15 Feb – East Scotia Ridge expedition blog – week 5

Gravity core being deployed at night off South Georgia

Methane-rich sediments off South Georgia

The sediments just offshore Bird Island, South Georgia are rich in gases such as methane. We sampled this site last year on our way to the South Sandwich Islands and now have returned to complete our study of this area. We have just 24 hours to collect mud from the surface and longer tubes of sediment and to carry out of a survey of the seafloor using acoustic techniques and video. All hands to the deck for this last burst of activity before we return to Punta Arenas.

Rachel Mills and Clare Woulds examining the black mud collected by the megacorer

The gravity corer collects long tubes of mud, this one has a six-metre-long metal barrel which is powered into the sediment by the large weight on the top of the corer. The mud here is very compressible because it is gas rich and the sediment inside the barrel is rather distorted by this technique. The megacorer, however, collects the upper sediment without disturbing the mud properties and allows us to extract the gassy fluids and sieve out the burrowing fauna. The biologists count and archive the different species present in this amazingly high abundance, diverse Antarctic environment.

This is our last sampling site of our expedition.

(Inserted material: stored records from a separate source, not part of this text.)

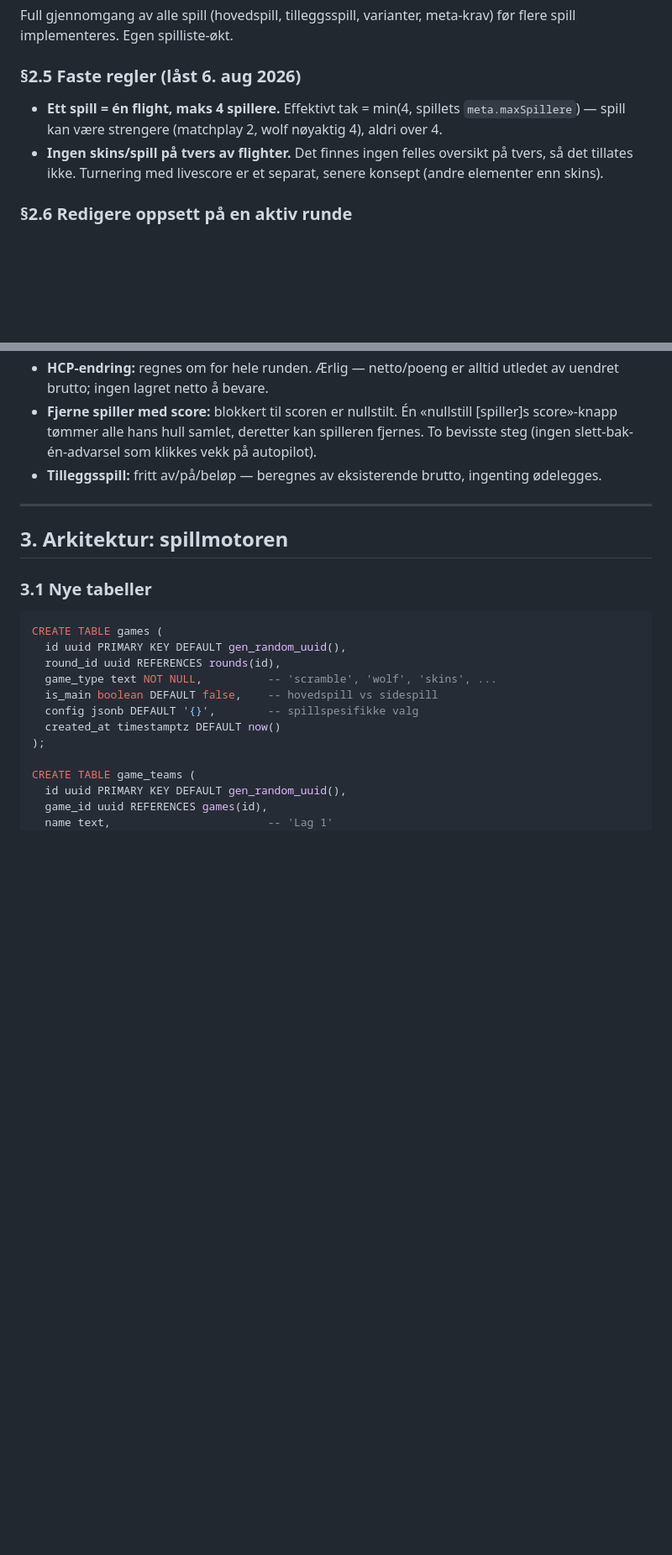
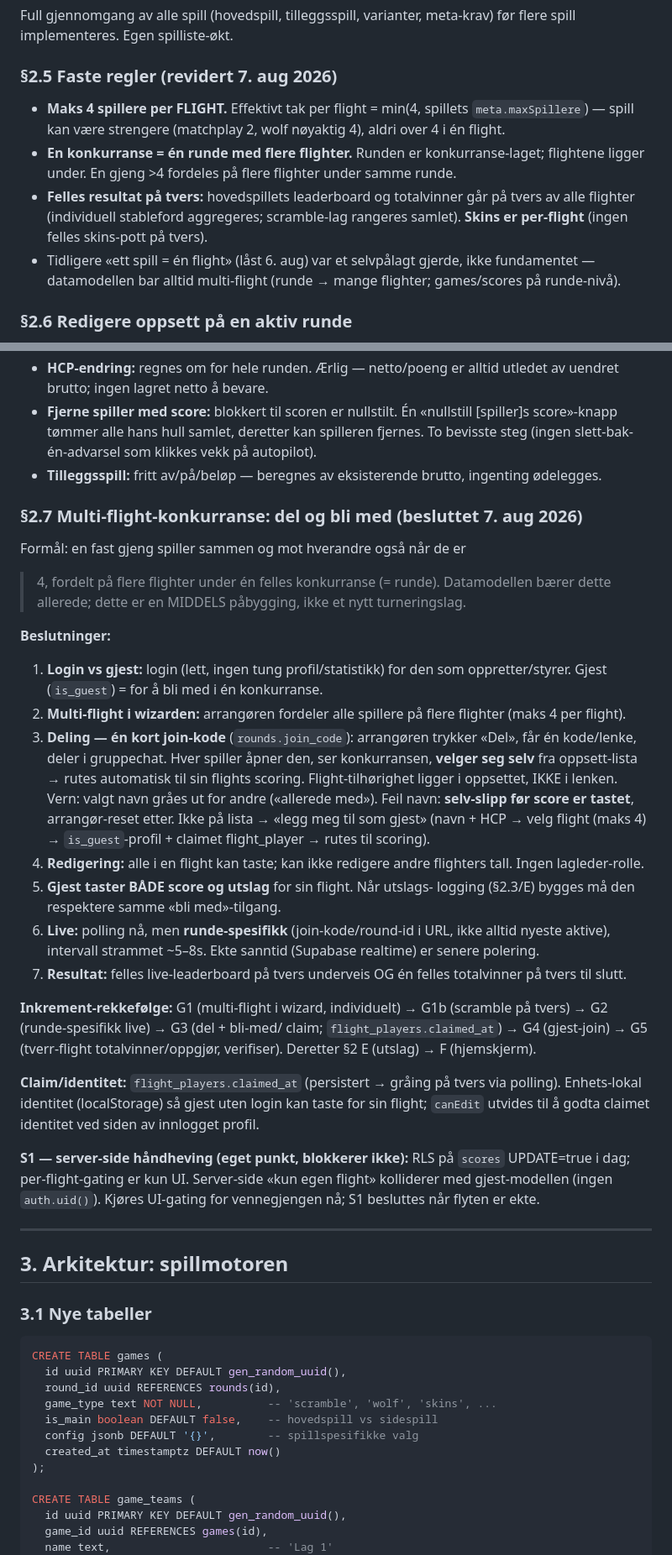
Before and after one commit to haakon-bot/golf-app, a Markdown page: SPILLAPP-SPEC.md, 2 parts joined by grey strips. Shown at 84% size. Rendered like a GitHub page; blank space fills up the shorter version.

Commit message:
spec: revider §2.5 (maks 4 per flight, ikke per spill) + §2.7 multi-flight-konkurranse
Multi-flight = MIDDELS påbygging på runde=konkurranse-modellen. Beslutninger
for del/bli-med (join_code, self-select claim, gjest-join), redigering per
flight, runde-spesifikk live, felles totalvinner på tvers. Inkrement G1–G5.

Co-Authored-By: Claude Opus 4.8 <noreply@anthropic.com>

```diff
--- a/SPILLAPP-SPEC.md
+++ b/SPILLAPP-SPEC.md
@@ -74,13 +74,20 @@ kvoten strammer seg, automatisk straff når den er matematisk umulig.
 Full gjennomgang av alle spill (hovedspill, tilleggsspill, varianter,
 meta-krav) før flere spill implementeres. Egen spilliste-økt.
 
-### §2.5 Faste regler (låst 6. aug 2026)
-- **Ett spill = én flight, maks 4 spillere.** Effektivt tak =
+### §2.5 Faste regler (revidert 7. aug 2026)
+- **Maks 4 spillere per FLIGHT.** Effektivt tak per flight =
   min(4, spillets `meta.maxSpillere`) — spill kan være strengere
-  (matchplay 2, wolf nøyaktig 4), aldri over 4.
-- **Ingen skins/spill på tvers av flighter.** Det finnes ingen felles
-  oversikt på tvers, så det tillates ikke. Turnering med livescore er
-  et separat, senere konsept (andre elementer enn skins).
+  (matchplay 2, wolf nøyaktig 4), aldri over 4 i én flight.
+- **En konkurranse = én runde med flere flighter.** Runden er
+  konkurranse-laget; flightene ligger under. En gjeng >4 fordeles på
+  flere flighter under samme runde.
+- **Felles resultat på tvers:** hovedspillets leaderboard og
+  totalvinner går på tvers av alle flighter (individuell stableford
+  aggregeres; scramble-lag rangeres samlet). **Skins er per-flight**
+  (ingen felles skins-pott på tvers).
+- Tidligere «ett spill = én flight» (låst 6. aug) var et selvpålagt
+  gjerde, ikke fundamentet — datamodellen bar alltid multi-flight
+  (runde → mange flighter; games/scores på runde-nivå).
 
 ### §2.6 Redigere oppsett på en aktiv runde
 Grunnregel: **en endring som ikke går opp mot allerede tastet score
@@ -96,6 +103,52 @@ skal flagges og nektes/forklares — aldri stille ødelegge score.**
   én-advarsel som klikkes vekk på autopilot).
 - **Tilleggsspill:** fritt av/på/beløp — beregnes av eksisterende
   brutto, ingenting ødelegges.
+
+### §2.7 Multi-flight-konkurranse: del og bli med (besluttet 7. aug 2026)
+Formål: en fast gjeng spiller sammen og mot hverandre også når de er
+>4, fordelt på flere flighter under én felles konkurranse (= runde).
+Datamodellen bærer dette allerede; dette er en MIDDELS påbygging, ikke
+et nytt turneringslag.
+
+**Beslutninger:**
+1. **Login vs gjest:** login (lett, ingen tung profil/statistikk) for
+   den som oppretter/styrer. Gjest (`is_guest`) = for å bli med i én
+   konkurranse.
+2. **Multi-flight i wizarden:** arrangøren fordeler alle spillere på
+   flere flighter (maks 4 per flight).
+3. **Deling — én kort join-kode** (`rounds.join_code`): arrangøren
+   trykker «Del», får én kode/lenke, deler i gruppechat. Hver spiller
+   åpner den, ser konkurransen, **velger seg selv** fra oppsett-lista →
+   rutes automatisk til sin flights scoring. Flight-tilhørighet ligger
+   i oppsettet, IKKE i lenken. Vern: valgt navn gråes ut for andre
+   («allerede med»). Feil navn: **selv-slipp før score er tastet**,
+   arrangør-reset etter. Ikke på lista → «legg meg til som gjest»
+   (navn + HCP → velg flight (maks 4) → `is_guest`-profil + claimet
+   flight_player → rutes til scoring).
+4. **Redigering:** alle i en flight kan taste; kan ikke redigere andre
+   flighters tall. Ingen lagleder-rolle.
+5. **Gjest taster BÅDE score og utslag** for sin flight. Når utslags-
+   logging (§2.3/E) bygges må den respektere samme «bli med»-tilgang.
+6. **Live:** polling nå, men **runde-spesifikk** (join-kode/round-id i
+   URL, ikke alltid nyeste aktive), intervall strammet ~5–8s. Ekte
+   sanntid (Supabase realtime) er senere polering.
+7. **Resultat:** felles live-leaderboard på tvers underveis OG én felles
+   totalvinner på tvers til slutt.
+
+**Inkrement-rekkefølge:** G1 (multi-flight i wizard, individuelt) →
+G1b (scramble på tvers) → G2 (runde-spesifikk live) → G3 (del + bli-med/
+claim; `flight_players.claimed_at`) → G4 (gjest-join) → G5 (tverr-flight
+totalvinner/oppgjør, verifiser). Deretter §2 E (utslag) → F (hjemskjerm).
+
+**Claim/identitet:** `flight_players.claimed_at` (persistert → gråing på
+tvers via polling). Enhets-lokal identitet (localStorage) så gjest uten
+login kan taste for sin flight; `canEdit` utvides til å godta claimet
+identitet ved siden av innlogget profil.
+
+**S1 — server-side håndheving (eget punkt, blokkerer ikke):** RLS på
+`scores` UPDATE=true i dag; per-flight-gating er kun UI. Server-side
+«kun egen flight» kolliderer med gjest-modellen (ingen `auth.uid()`).
+Kjøres UI-gating for vennegjengen nå; S1 besluttes når flyten er ekte.
 
 ---
 
```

We have travelled over 5000-km on our voyage around the Southern Ocean and still have 2000-km, seven day passage back to Punta Arenas across the Drake Passage.

For more details on our voyage and links for Schools see www.thesearethevoyages.net/jc55.